"A painter once wanted a picture of innocence, and drew from life the likeness of a child at prayer. The little suppliant was kneeling by his mother. The palms of his hands were reverently pressed together, and his mild blue eyes were upturned with the expression of devotion and peace. The portrait was much prized by the painter, who hung it up on his wall, and called it "Innocence."
Years passed away, and the artist became an old man. Still the picture hung there. He had often thought of painting a counterpart, - the picture of guilt, - but had not found the opportunity. At last he effected his purpose by paying a visit to a neighboring jail. On the damp floor of his cell lay a wretched culprit heavily ironed. Wasted was his body, and hollow his eyes; vice was visible in his face. The painter succeeded admirably; and the portraits were hung side by side for "Innocence" and "Guilt."

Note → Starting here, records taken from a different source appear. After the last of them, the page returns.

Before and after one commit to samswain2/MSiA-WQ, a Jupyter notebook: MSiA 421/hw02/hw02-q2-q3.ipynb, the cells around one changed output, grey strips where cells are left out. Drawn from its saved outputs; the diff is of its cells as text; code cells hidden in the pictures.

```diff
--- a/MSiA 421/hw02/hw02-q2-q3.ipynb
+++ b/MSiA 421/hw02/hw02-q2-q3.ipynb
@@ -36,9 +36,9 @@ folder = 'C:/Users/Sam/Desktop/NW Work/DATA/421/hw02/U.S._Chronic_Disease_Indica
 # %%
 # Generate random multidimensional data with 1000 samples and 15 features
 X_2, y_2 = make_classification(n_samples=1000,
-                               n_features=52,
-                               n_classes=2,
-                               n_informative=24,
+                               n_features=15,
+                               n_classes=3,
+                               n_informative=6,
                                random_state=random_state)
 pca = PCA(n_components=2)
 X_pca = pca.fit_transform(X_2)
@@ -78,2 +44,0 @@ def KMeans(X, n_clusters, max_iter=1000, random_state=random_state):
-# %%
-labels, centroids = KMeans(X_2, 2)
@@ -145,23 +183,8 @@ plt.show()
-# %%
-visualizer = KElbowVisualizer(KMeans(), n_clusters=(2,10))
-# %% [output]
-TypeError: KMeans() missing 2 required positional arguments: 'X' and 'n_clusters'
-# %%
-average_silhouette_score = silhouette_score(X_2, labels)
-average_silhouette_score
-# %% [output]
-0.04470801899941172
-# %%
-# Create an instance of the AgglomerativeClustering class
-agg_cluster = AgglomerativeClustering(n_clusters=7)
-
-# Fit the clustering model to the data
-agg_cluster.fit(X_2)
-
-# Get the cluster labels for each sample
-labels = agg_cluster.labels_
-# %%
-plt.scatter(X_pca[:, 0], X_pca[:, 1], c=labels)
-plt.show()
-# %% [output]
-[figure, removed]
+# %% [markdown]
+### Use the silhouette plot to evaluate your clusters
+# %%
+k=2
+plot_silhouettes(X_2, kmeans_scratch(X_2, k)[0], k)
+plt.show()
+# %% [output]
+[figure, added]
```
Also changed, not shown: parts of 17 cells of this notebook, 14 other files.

The two originals of the pictures were discovered to be one and the same person, - first, in the innocence of childhood! second, in the degradation of guilt and sin and evil habits."
This little story from "Pushing to the Front" by Orison Swett Marden comes from his chapter on "Habit". It's a strong reminder for us to build good habits in our children, because, after all, we are creatures of habit.
Picture by Jacqueling Roberts